The Pistons all say they're not concentrating on 70 wins. But as they continue winning, they'll keep hearing questions similar to the ones the Indianapolis Colts heard before their perfect NFL season went up in flames two weeks ago against the San Diego Chargers.

Except Peyton Manning hasn't won anything in his life, while the Pistons just won the title in 2004. And the Pistons actually have something tangible to gain by having the best record in the league in the form of true homefield advantage throughout the entire playoffs, whereas the Super Bowl is played at a neutral site.

And as the season winds down, the Pistons will be a huge target, which sets them up for losses against lower-tier teams such as Orlando and Toronto, whom they play on the road in April.

Wait a minute -- it's a bad thing to play bad teams late in the year? (And speaking of wearing a target, isn't a team like the world champion Spurs wearing a bigger one?
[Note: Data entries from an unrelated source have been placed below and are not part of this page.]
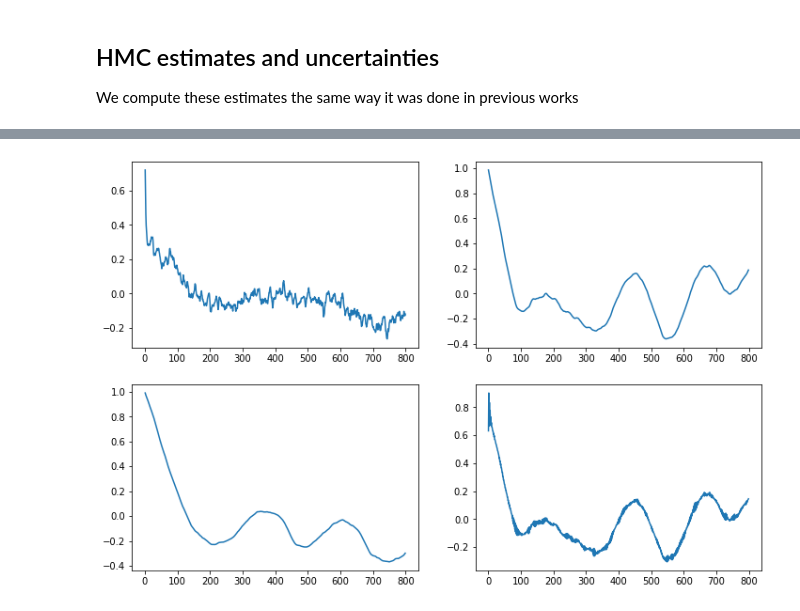
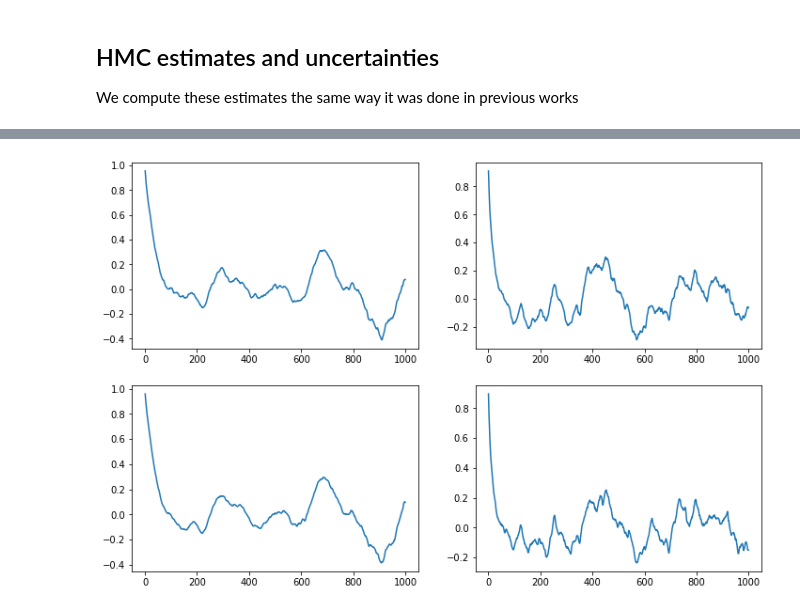
Before and after one commit to PierreTsr/FluxPartitioning, a Jupyter notebook: src/testing.ipynb, the cells around one changed output, grey strips where cells are left out. Cells and saved outputs as stored; diff of their text form; code cells hidden in the pictures.

```diff
--- a/src/testing.ipynb
+++ b/src/testing.ipynb
@@ -14,9 +17,9 @@ Our model is a basic 4x1 Dense layer, without activation and with $L_1$ regulari
 # %%
 model = keras.Sequential([
     keras.Input(shape=(4,)),
-    keras.layers.Dense(1, use_bias=False)
+    keras.layers.Normalization(),
+    keras.layers.Dense(1, use_bias=False) #, kernel_regularizer=tf.keras.regularizers.l1(0.1))
 ])
-model.compile(optimizer=keras.optimizers.Adam(1e-2),
-              loss=keras.losses.MeanSquaredError())
+model.compile(optimizer=keras.optimizers.Adam(1e-2), loss=keras.losses.MeanSquaredError())
 keras.utils.plot_model(model, show_shapes=True, to_file="../etc/test.png")
 # %% [output]
@@ -43,13 +34,14 @@ Thus we except our model to only use the 2nd coordinate of $x$ for its predictio
 # %%
 # creating fake data
-t = np.linspace(-3.14, 3.14, 50, dtype=np.float32)
+batch_size=100
+t = np.linspace(-3.14, 3.14, batch_size, dtype=np.float32)
 x = np.stack([
     t ** 2,
     t,
     np.cos(t),
     - t ** 3
-]).T + 0 * np.random.randn(50, 4)
-y = np.expand_dims(t, axis=1)
+]).T
+y = np.expand_dims(t, axis=1)  + 0 * np.random.randn(batch_size, 1)
 # %% [markdown]
 ## Model training
 # %%
@@ -111,0 +114,2 @@ for step in range(n_iter):
+# %%
+hmc, parameters, log_gamma, log_lambda, log_likelihood, hamiltonians, acceptance = sample()
@@ -160,18 +164,18 @@ This result shows high uncertainty despite the simplicity of the model. The MAP
 # %%
 # plot auto-correlation
 
 fig, axs = plt.subplots(2,2, figsize=(12,8))
 axs = axs.flatten()
-max_lag = 800
+max_lag = 1000
 for i in range(parameters.shape[1]):
     auto_cor = []
     mean = np.mean(parameters[:,i])
     var = np.var(parameters[:,i])
     for lag in range(1,max_lag):
-        x = parameters[lag:, i]
-        x_lagged = parameters[:-lag, i]
-        auto_cor.append(np.mean((x-mean) * (x_lagged-mean))/var)
+        param = parameters[lag:, i]
+        param_lagged = parameters[:-lag, i]
+        auto_cor.append(np.mean((param-mean) * (param_lagged-mean))/var)
     axs[i].plot(np.arange(1,max_lag), auto_cor)
 plt.show()
 # %% [output]
-[figure, old version]
+[figure, new version]
```
Also changed, not shown: parts of 25 cells of this notebook, 6 other files.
Might that be why the Spurs have already lost four games to teams with a losing record?)

Look, everyone is entitled to their own opinion, but it's frustrating to read out-of-town columnists take a stab at analyzing a team they've probably watched play only two or three times this year, if that. The Pistons are hardly a team without faults, and I agree with guys like Price when they say it's damn-near impossible to expect the team to break 70 wins. But instead of wasting space with ill-informed opinions, just state the obvious, like John Jackson did in the Sun-Times:

With their 24th victory, the Bulls were one game into a massive 18-game winning streak. To keep up with the Bulls, the Pistons must not lose another game until early February.

If the Pistons match the Bulls' remarkable 41-3 start, then you can start talking about making history. But until the Pistons get to that point, I don't want to hear anything about 72 victories.

Boom. Done. That's all there is too it. The Pistons won't win 72 games because finishing with just 10 losses is absolutely insane. But despite that, the Pistons have clearly been the best team in the league so far, and there are far more reasons to think they will continue to be so the rest of the way than not.

Don't expect the Pistons to be like Michael's Bulls [Star-Telegram]

UPDATE: I didn't see this until after this post was up, but the Detroit News looks at the 70-win debate today, as well.